Philip Hammond (left) and Arun Jaitley will discuus UK-India trade deals.


Brexit will likely lead to a “far higher level of engagement” with Britain, India’s finance minister said today during a visit by his British counterpart aimed at boosting trade.

Arun Jaitley and British finance minister Philip Hammond discussed various aspects of the bilateral relationship including a possible post-Brexit trade deal, a partnership in financial and technology sectors and funding for Indian infrastructure projects.

Britain has made clear its desire to boost trade with India, the world’s fastest-growing major economy.

“Ever since the Brexit referendum took place, it has been clear to us through our communication with the government of the United Kingdom that post-Brexit, (it) will look for more trade, more open trade and more trade arrangements with India,” Jaitley told a joint press conference.

“Obviously these can be formally discussed and formalised after Brexit takes place. But it probably is going to imply a far wider and far higher level of engagement between the two countries.”

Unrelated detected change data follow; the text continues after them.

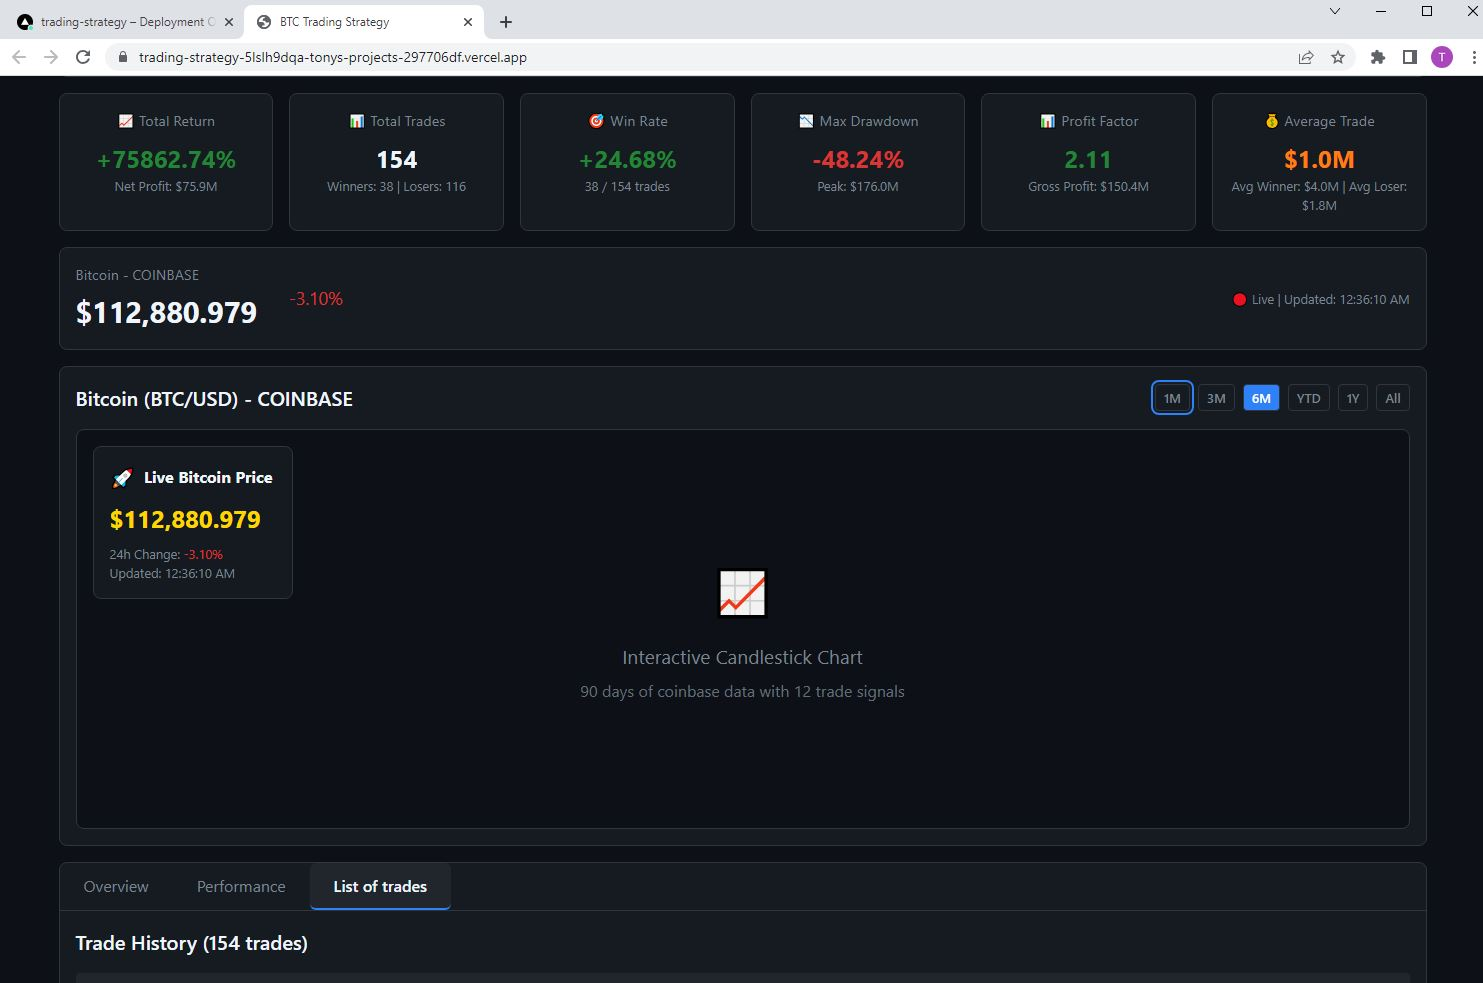
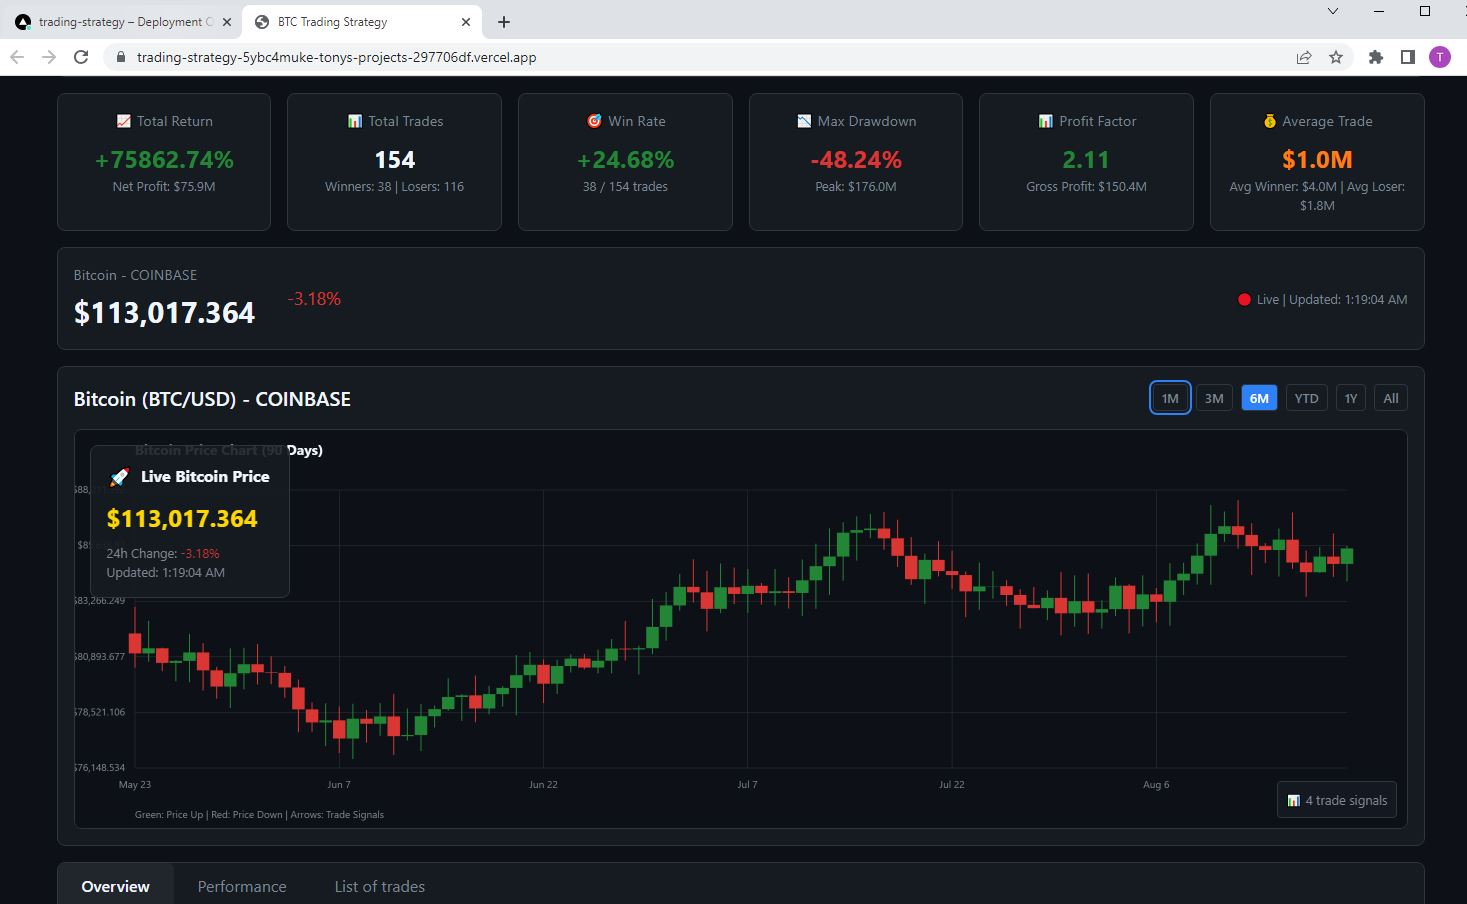
Fix chart data to be static and consistent
- Replaced random data generation with fixed predefined price movements
- Added useMemo to prevent chart data regeneration on every render
- Fixed start date to 2025-05-23 and price to 0,000
- Used predefined array of 90 price movements for consistent chart
- Chart will no longer 'move around' or change between page refreshes
- Historical pricing data is now stable and professional-looking
- Maintains realistic Bitcoin price patterns without randomness

🤖 Generated with [Claude Code](https://claude.ai/code)

diff --git a/src/components/BasicCandlestickChart.tsx b/src/components/BasicCandlestickChart.tsx
@@ -1,4 +1,4 @@
-import { useEffect, useRef } from 'react'
+import { useEffect, useRef, useMemo } from 'react'
 
 interface CandleData {
   date: string
@@ -23,25 +23,43 @@ interface Props {
 export default function BasicCandlestickChart({ height = 400, tradeSignals = [] }: Props) {
   const canvasRef = useRef<HTMLCanvasElement>(null)
 
-  // Generate realistic Bitcoin OHLC data for the last 90 days
-  const generateCandleData = (): CandleData[] => {
+  // Memoize the candle data so it doesn't change on re-renders
+  const candleData = useMemo(() => {
+    // Generate consistent Bitcoin OHLC data for the last 90 days (static data)
+    const generateCandleData = (): CandleData[] => {
+    // Using a fixed seed for consistent data generation
     const data: CandleData[] = []
-    const startDate = new Date()
-    startDate.setDate(startDate.getDate() - 90)
+    const startDate = new Date('2025-05-23') // Fixed start date
     
-    let currentPrice = 65000 + Math.random() * 25000
+    // Start with a fixed price
+    let currentPrice = 80000
+    
+    // Predefined price movements for consistent chart
+    const priceMovements = [
+      -0.02, 0.015, 0.03, -0.01, 0.025, -0.015, 0.02, -0.025, 0.035, -0.005,
+      0.01, -0.02, 0.04, -0.015, 0.025, 0.005, -0.03, 0.045, -0.01, 0.02,
+      -0.025, 0.015, 0.03, -0.02, 0.035, -0.005, 0.01, -0.015, 0.025, 0.02,
+      -0.03, 0.04, -0.01, 0.025, -0.015, 0.02, 0.005, -0.025, 0.035, -0.02,
+      0.015, 0.03, -0.005, 0.025, -0.015, 0.02, -0.025, 0.04, -0.01, 0.015,
+      0.025, -0.02, 0.035, -0.015, 0.02, 0.005, -0.03, 0.045, -0.025, 0.01,
+      0.02, -0.015, 0.03, -0.005, 0.025, 0.015, -0.02, 0.035, -0.01, 0.025,
+      -0.015, 0.02, 0.005, -0.025, 0.04, -0.02, 0.015, 0.03, -0.005, 0.025,
+      -0.015, 0.02, -0.025, 0.035, -0.01, 0.015, 0.025, -0.02, 0.03, 0.005
+    ]
     
     for (let i = 0; i < 90; i++) {
       const date = new Date(startDate)
       date.setDate(date.getDate() + i)
       
-      // Generate realistic price movement
-      const volatility = 0.025
-      const priceChange = (Math.random() - 0.5) * volatility * currentPrice
+      // Use predefined movement instead of random
+      const movement = priceMovements[i] || 0.01
+      const priceChange = movement * currentPrice
       const newPrice = currentPrice + priceChange
       
-      const high = Math.max(currentPrice, newPrice) + Math.random() * 0.015 * newPrice
-      const low = Math.min(currentPrice, newPrice) - Math.random() * 0.015 * newPrice
+      // Create consistent high/low values
+      const volatilityFactor = 0.008 // Fixed volatility
+      const high = Math.max(currentPrice, newPrice) + volatilityFactor * newPrice
+      const low = Math.min(currentPrice, newPrice) - volatilityFactor * newPrice
       const open = currentPrice
       const close = newPrice
       
@@ -57,7 +75,10 @@ export default function BasicCandlestickChart({ height = 400, tradeSignals = [] 
     }
     
     return data
-  }
+    }
+    
+    return generateCandleData()
+  }, []) // Empty dependency array means this will only run once
 
   const drawChart = () => {
     const canvas = canvasRef.current
@@ -65,8 +86,6 @@ export default function BasicCandlestickChart({ height = 400, tradeSignals = [] 
 
     const ctx = canvas.getContext('2d')
     if (!ctx) return
-
-    const candleData = generateCandleData()
     
     // Set canvas size
     const rect = canvas.getBoundingClientRect()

The British government last month formally gave notice of its intention to leave the European Union, triggering two years of exit negotiations.

While the benefits to Britain of a trade deal with India are evident, sealing one will be no easy task. The country has been negotiating a free trade agreement with the EU as a whole for the best part of a decade.

Despite their historical ties dating back to the colonial era, trade between Britain and India in 2015 was relatively low at $14 billion — smaller than the volume between India and Germany.

But after taking office last July British Prime Minister Theresa May’s first bilateral visit outside Europe was to India.

Hammond insisted that Brexit did not mean his country wanted less trade with the EU.

“I don’t think there is anybody in the UK that voted to leave the European Union because they wanted to do less trade with the 27 other member states in the EU,” he said.

“So we’ve made that decision that we will not be part of the structure of the EU, but we’ve also made very clear that we want to negotiate the maximum possible open trade relationships with the EU.”